Work required: A word-for-word copy of the entries is needed, and it should contain no images.

Data records:
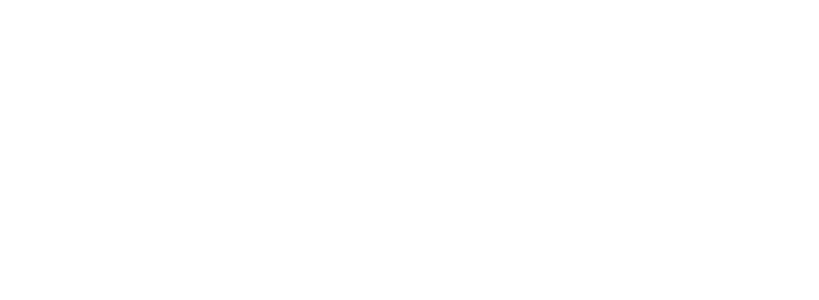
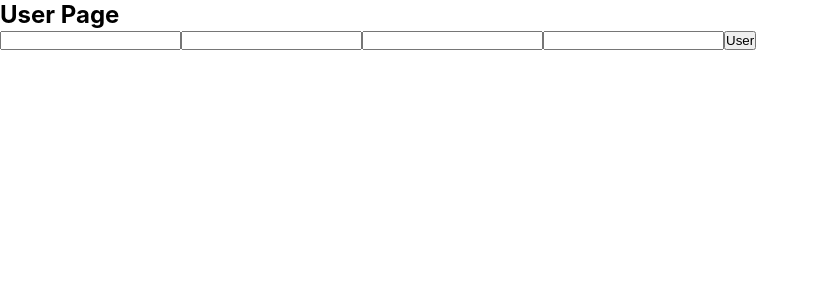
Before and after one commit to Mekamalcity/happyfinance-app, a React (Create React App) app: page /user in a window 1280 px wide. Before the commit this address had no page. Shown: the top 300 px of the page, without its empty margins (0-819 px from the left). Built offline with nearby package versions, Linux system fonts and the light colour scheme.

Commit message:
bikin component login, register, user

```diff
--- a/src/App.js
+++ b/src/App.js
@@ -1,8 +1,9 @@
 import React from "react";
 import { Routes, Route } from 'react-router-dom'
-import LandingPage from "./pages/LandingPage";
-import LogIn from "./pages/LogIn";
-import SignUp from "./pages/SignUp";
+import LandingPage from "./pages/landingpage/LandingPage";
+import LogIn from "./pages/login/LogIn";
+import SignUp from "./pages/signup/SignUp";
+import User from "./pages/user/User";
 
 class App extends React.Component {
   render() {
@@ -12,6 +13,7 @@ class App extends React.Component {
           <Route path="/" element={<LandingPage/>}/>
           <Route path="/login" element={<LogIn/>}/>
           <Route path="/signup" element={<SignUp/>}/>
+          <Route path="/user" element={<User/>}/>
         </Routes>
       </div>
     );
--- a/src/pages/LandingPage.js
+++ b/src/pages/landingpage/LandingPage.js
@@ -1,8 +1,8 @@
 import React, { Fragment } from "react";
-import NavigationLandingPage from "../component/navigation/navigationLandingPage";
-import {Main1} from "../component/LandingPage/mainlandingpage"
+import NavigationLandingPage from "../../component/navigation/navigationLandingPage";
+import {Main1} from "../../component/LandingPage/mainlandingpage"
 
-import "../styles/landingpage/landingpage.css"
+import "../../styles/landingpage/landingpage.css"
 
 class LandingPage extends React.Component{
     render(){
--- a/src/pages/LogIn.js
+++ b/src/pages/login/LogIn.js
@@ -5,7 +5,7 @@ class LogIn extends React.Component {
         return (
             <div>
                 <h2>
-                    LogIn
+                    LogIn Page
                 </h2>
                 <div>
 
--- a/src/pages/SignUp.js
+++ b/src/pages/signup/SignUp.js
@@ -1,5 +1,5 @@
 import React from "react";
-import '../styles/signup/signup.css'
+import '../../styles/signup/signup.css'
 
 class SignUp extends React.Component {
     render() {
--- /dev/null
+++ b/src/pages/user/User.js
@@ -0,0 +1,27 @@
+import React from "react";
+
+class User extends React.Component {
+    render() {
+        return (
+            <div>
+                <h2>
+                    User Page
+                </h2>
+                <div>
+
+                <form>
+                    <input/>
+                    <input/>
+                    <input/>
+                    <input/>
+                    <button>
+                        User
+                    </button>
+                </form>
+                </div>
+            </div>
+        )
+    }
+}
+
+export default User;
```
Also changed, not shown: src/pages/login/login.scss (added).
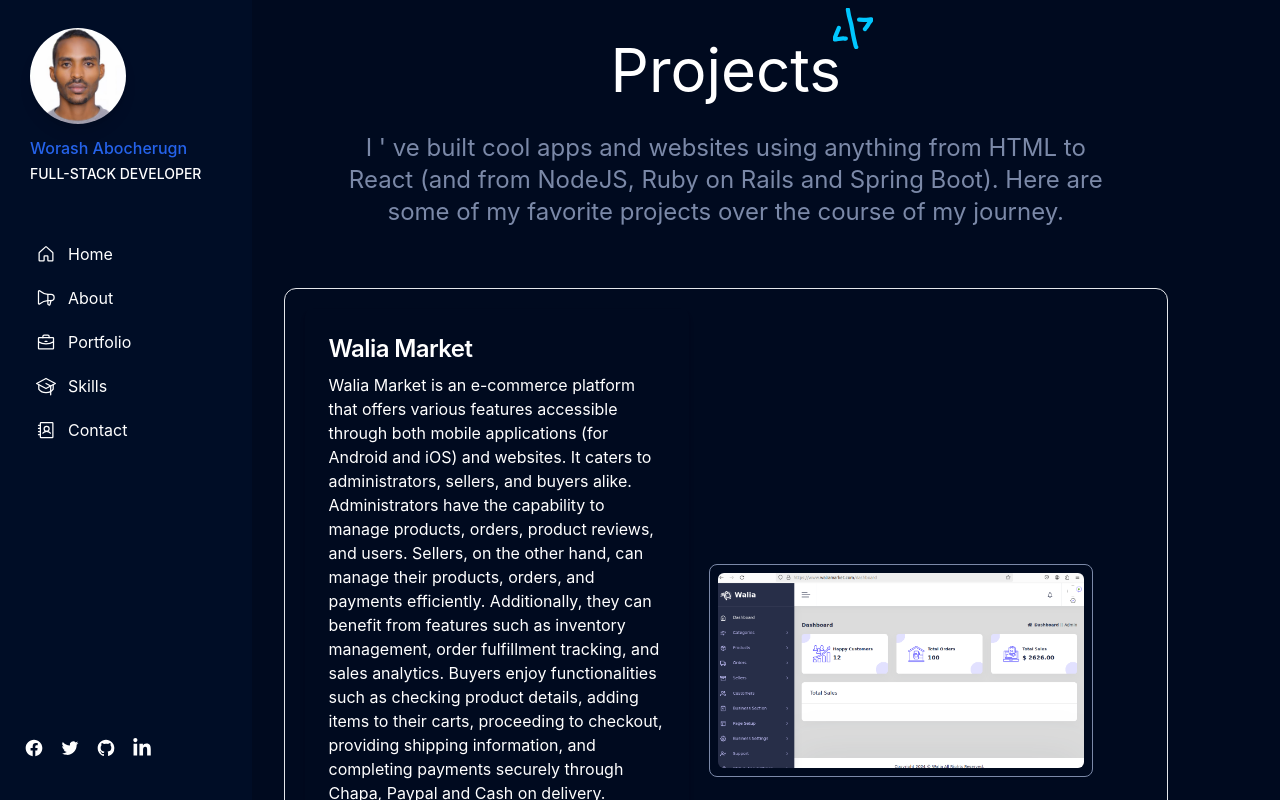
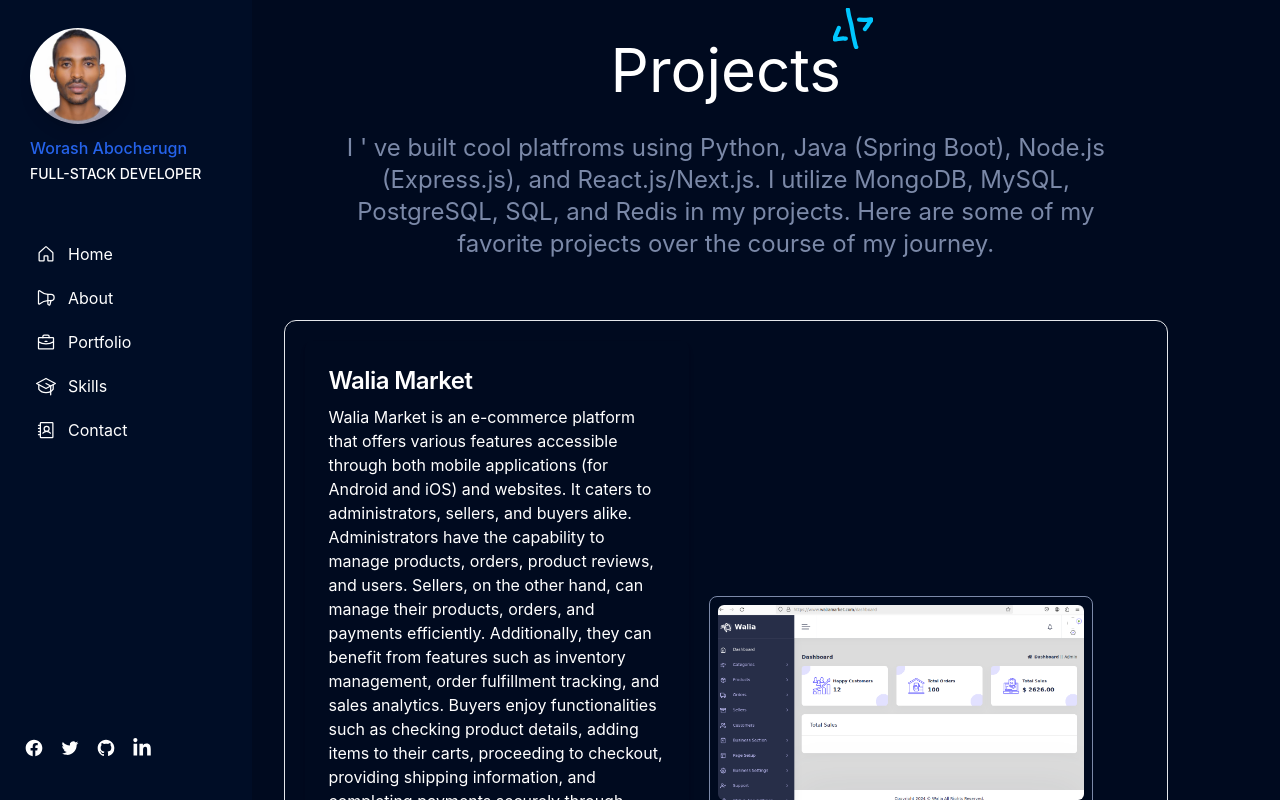
Before and after one commit to worashf/portfolio, a Next.js app: page /portfolio in a window 1280 px wide. Shown: the top 800 px of the page. Built offline with nearby package versions, Linux system fonts and the light colour scheme.

Commit message:
Change headline

```diff
--- a/components/projects/Heading.js
+++ b/components/projects/Heading.js
@@ -15,8 +15,7 @@
       </h1>
 
       <p className="text-fun-gray text-xl sm:text-2xl max-w-3xl m-auto">
-        I &apos; ve built cool apps and websites using anything from HTML to
-        React (and from NodeJS, Ruby on Rails and Spring Boot). Here are some of
+        I &apos; ve built cool platfroms using Python, Java (Spring Boot), Node.js (Express.js), and React.js/Next.js. I utilize MongoDB, MySQL, PostgreSQL, SQL, and Redis in my projects. Here are some of
         my favorite projects over the course of my journey.
       </p>
     </div>
--- a/pages/portfolio.js
+++ b/pages/portfolio.js
@@ -9,7 +9,7 @@
       currentPage="Projects"
       pageDesc="I ' ve built cool apps and websites"
       meta={{
-        desc: "I'm a passionate full-stack developer, who love coding beautiful websites and apps.",
+        desc: "I'm a passionate full-stack developer, who love coding beautiful platforms.",
       }}
       link={{link:"/favicon-16x16.png"}}
 
```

Solution:
Before and after one commit to Mekamalcity/happyfinance-app, a React (Create React App) app: page /user in a window 1280 px wide. Before the commit this address had no page. Shown: the top 300 px of the page, without its empty margins (0-819 px from the left). Built offline with nearby package versions, Linux system fonts and the light colour scheme.

Commit message:
bikin component login, register, user

```diff
--- a/src/App.js
+++ b/src/App.js
@@ -1,8 +1,9 @@
 import React from "react";
 import { Routes, Route } from 'react-router-dom'
-import LandingPage from "./pages/LandingPage";
-import LogIn from "./pages/LogIn";
-import SignUp from "./pages/SignUp";
+import LandingPage from "./pages/landingpage/LandingPage";
+import LogIn from "./pages/login/LogIn";
+import SignUp from "./pages/signup/SignUp";
+import User from "./pages/user/User";
 
 class App extends React.Component {
   render() {
@@ -12,6 +13,7 @@ class App extends React.Component {
           <Route path="/" element={<LandingPage/>}/>
           <Route path="/login" element={<LogIn/>}/>
           <Route path="/signup" element={<SignUp/>}/>
+          <Route path="/user" element={<User/>}/>
         </Routes>
       </div>
     );
--- a/src/pages/LandingPage.js
+++ b/src/pages/landingpage/LandingPage.js
@@ -1,8 +1,8 @@
 import React, { Fragment } from "react";
-import NavigationLandingPage from "../component/navigation/navigationLandingPage";
-import {Main1} from "../component/LandingPage/mainlandingpage"
+import NavigationLandingPage from "../../component/navigation/navigationLandingPage";
+import {Main1} from "../../component/LandingPage/mainlandingpage"
 
-import "../styles/landingpage/landingpage.css"
+import "../../styles/landingpage/landingpage.css"
 
 class LandingPage extends React.Component{
     render(){
--- a/src/pages/LogIn.js
+++ b/src/pages/login/LogIn.js
@@ -5,7 +5,7 @@ class LogIn extends React.Component {
         return (
             <div>
                 <h2>
-                    LogIn
+                    LogIn Page
                 </h2>
                 <div>
 
--- a/src/pages/SignUp.js
+++ b/src/pages/signup/SignUp.js
@@ -1,5 +1,5 @@
 import React from "react";
-import '../styles/signup/signup.css'
+import '../../styles/signup/signup.css'
 
 class SignUp extends React.Component {
     render() {
--- /dev/null
+++ b/src/pages/user/User.js
@@ -0,0 +1,27 @@
+import React from "react";
+
+class User extends React.Component {
+    render() {
+        return (
+            <div>
+                <h2>
+                    User Page
+                </h2>
+                <div>
+
+                <form>
+                    <input/>
+                    <input/>
+                    <input/>
+                    <input/>
+                    <button>
+                        User
+                    </button>
+                </form>
+                </div>
+            </div>
+        )
+    }
+}
+
+export default User;
```
Also changed, not shown: src/pages/login/login.scss (added).
Before and after one commit to worashf/portfolio, a Next.js app: page /portfolio in a window 1280 px wide. Shown: the top 800 px of the page. Built offline with nearby package versions, Linux system fonts and the light colour scheme.

Commit message:
Change headline

```diff
--- a/components/projects/Heading.js
+++ b/components/projects/Heading.js
@@ -15,8 +15,7 @@
       </h1>
 
       <p className="text-fun-gray text-xl sm:text-2xl max-w-3xl m-auto">
-        I &apos; ve built cool apps and websites using anything from HTML to
-        React (and from NodeJS, Ruby on Rails and Spring Boot). Here are some of
+        I &apos; ve built cool platfroms using Python, Java (Spring Boot), Node.js (Express.js), and React.js/Next.js. I utilize MongoDB, MySQL, PostgreSQL, SQL, and Redis in my projects. Here are some of
         my favorite projects over the course of my journey.
       </p>
     </div>
--- a/pages/portfolio.js
+++ b/pages/portfolio.js
@@ -9,7 +9,7 @@
       currentPage="Projects"
       pageDesc="I ' ve built cool apps and websites"
       meta={{
-        desc: "I'm a passionate full-stack developer, who love coding beautiful websites and apps.",
+        desc: "I'm a passionate full-stack developer, who love coding beautiful platforms.",
       }}
       link={{link:"/favicon-16x16.png"}}
 
```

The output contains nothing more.